■ **What needs to be done**
Records follow. Pull out every line that contains "isIconLeft".

Web page revision data:

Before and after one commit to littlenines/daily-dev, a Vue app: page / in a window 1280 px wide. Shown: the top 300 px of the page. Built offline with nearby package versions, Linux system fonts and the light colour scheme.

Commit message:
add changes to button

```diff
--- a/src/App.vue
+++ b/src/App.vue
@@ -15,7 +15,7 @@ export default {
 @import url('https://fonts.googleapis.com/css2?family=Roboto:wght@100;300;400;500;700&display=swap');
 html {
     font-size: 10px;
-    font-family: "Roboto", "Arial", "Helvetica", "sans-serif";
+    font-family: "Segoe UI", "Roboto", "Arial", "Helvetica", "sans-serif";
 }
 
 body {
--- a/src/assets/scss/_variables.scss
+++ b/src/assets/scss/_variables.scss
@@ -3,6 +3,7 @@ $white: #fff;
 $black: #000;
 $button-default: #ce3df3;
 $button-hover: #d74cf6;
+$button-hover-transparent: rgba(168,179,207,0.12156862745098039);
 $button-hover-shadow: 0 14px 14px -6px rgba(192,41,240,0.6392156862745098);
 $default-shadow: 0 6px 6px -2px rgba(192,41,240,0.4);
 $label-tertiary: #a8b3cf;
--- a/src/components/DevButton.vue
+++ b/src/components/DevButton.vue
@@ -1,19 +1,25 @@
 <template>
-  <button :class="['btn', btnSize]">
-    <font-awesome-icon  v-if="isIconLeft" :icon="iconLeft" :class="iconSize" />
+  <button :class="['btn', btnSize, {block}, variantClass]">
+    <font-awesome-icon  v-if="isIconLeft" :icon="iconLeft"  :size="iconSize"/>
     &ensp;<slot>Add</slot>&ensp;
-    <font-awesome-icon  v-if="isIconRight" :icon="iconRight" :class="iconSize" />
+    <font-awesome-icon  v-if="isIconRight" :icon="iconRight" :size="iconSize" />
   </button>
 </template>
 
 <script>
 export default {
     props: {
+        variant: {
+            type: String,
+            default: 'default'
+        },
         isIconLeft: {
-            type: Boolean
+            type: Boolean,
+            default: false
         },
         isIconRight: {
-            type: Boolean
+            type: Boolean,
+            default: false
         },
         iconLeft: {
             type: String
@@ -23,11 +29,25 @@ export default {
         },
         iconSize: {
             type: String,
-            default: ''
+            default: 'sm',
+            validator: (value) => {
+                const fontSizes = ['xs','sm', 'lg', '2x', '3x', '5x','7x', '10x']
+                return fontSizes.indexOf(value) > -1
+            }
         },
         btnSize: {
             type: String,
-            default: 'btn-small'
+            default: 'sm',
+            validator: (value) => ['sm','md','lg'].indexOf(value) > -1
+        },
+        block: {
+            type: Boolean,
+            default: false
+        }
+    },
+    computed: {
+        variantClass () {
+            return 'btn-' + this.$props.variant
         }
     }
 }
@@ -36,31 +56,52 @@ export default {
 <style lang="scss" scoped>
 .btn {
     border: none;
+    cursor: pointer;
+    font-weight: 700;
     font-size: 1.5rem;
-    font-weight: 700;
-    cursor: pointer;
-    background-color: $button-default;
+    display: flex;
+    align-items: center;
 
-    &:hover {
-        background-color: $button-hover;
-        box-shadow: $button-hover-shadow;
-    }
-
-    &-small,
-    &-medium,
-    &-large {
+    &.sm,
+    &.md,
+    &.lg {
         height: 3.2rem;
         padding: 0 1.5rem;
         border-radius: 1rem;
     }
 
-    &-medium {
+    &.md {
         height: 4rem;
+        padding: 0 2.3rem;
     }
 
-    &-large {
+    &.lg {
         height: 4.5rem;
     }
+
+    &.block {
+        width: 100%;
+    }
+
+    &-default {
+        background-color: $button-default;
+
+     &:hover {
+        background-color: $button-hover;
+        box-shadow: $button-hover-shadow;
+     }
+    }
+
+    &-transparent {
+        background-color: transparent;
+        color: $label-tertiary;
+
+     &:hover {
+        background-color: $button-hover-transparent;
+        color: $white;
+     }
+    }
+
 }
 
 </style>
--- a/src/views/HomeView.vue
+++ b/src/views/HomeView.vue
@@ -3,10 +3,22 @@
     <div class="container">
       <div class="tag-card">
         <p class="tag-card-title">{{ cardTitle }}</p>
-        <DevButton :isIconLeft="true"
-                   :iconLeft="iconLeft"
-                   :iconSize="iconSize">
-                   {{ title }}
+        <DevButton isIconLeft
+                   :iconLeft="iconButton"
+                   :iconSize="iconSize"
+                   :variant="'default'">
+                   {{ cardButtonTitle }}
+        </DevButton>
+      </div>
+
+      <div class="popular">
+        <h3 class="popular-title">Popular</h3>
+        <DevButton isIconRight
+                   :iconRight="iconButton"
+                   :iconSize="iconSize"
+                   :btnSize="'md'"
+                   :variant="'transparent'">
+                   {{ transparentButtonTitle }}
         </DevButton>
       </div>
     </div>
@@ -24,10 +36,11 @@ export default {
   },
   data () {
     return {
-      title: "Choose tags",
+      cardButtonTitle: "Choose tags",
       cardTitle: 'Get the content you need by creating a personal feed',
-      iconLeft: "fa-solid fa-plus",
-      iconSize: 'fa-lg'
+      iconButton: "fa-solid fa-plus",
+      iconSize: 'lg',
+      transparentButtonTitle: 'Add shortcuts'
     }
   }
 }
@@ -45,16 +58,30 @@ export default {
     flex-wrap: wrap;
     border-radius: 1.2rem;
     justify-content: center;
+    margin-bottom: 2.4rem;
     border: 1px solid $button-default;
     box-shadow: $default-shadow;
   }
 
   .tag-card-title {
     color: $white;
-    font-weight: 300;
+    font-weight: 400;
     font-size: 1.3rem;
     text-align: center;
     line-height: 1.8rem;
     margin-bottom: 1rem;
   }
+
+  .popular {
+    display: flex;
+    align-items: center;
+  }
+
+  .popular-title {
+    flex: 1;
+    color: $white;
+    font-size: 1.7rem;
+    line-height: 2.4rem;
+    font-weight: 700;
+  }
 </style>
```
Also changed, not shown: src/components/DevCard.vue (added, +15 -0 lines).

■ **Reply to the task**
-    <font-awesome-icon  v-if="isIconLeft" :icon="iconLeft" :class="iconSize" />
+    <font-awesome-icon  v-if="isIconLeft" :icon="iconLeft"  :size="iconSize"/>
         isIconLeft: {
-        <DevButton :isIconLeft="true"
+        <DevButton isIconLeft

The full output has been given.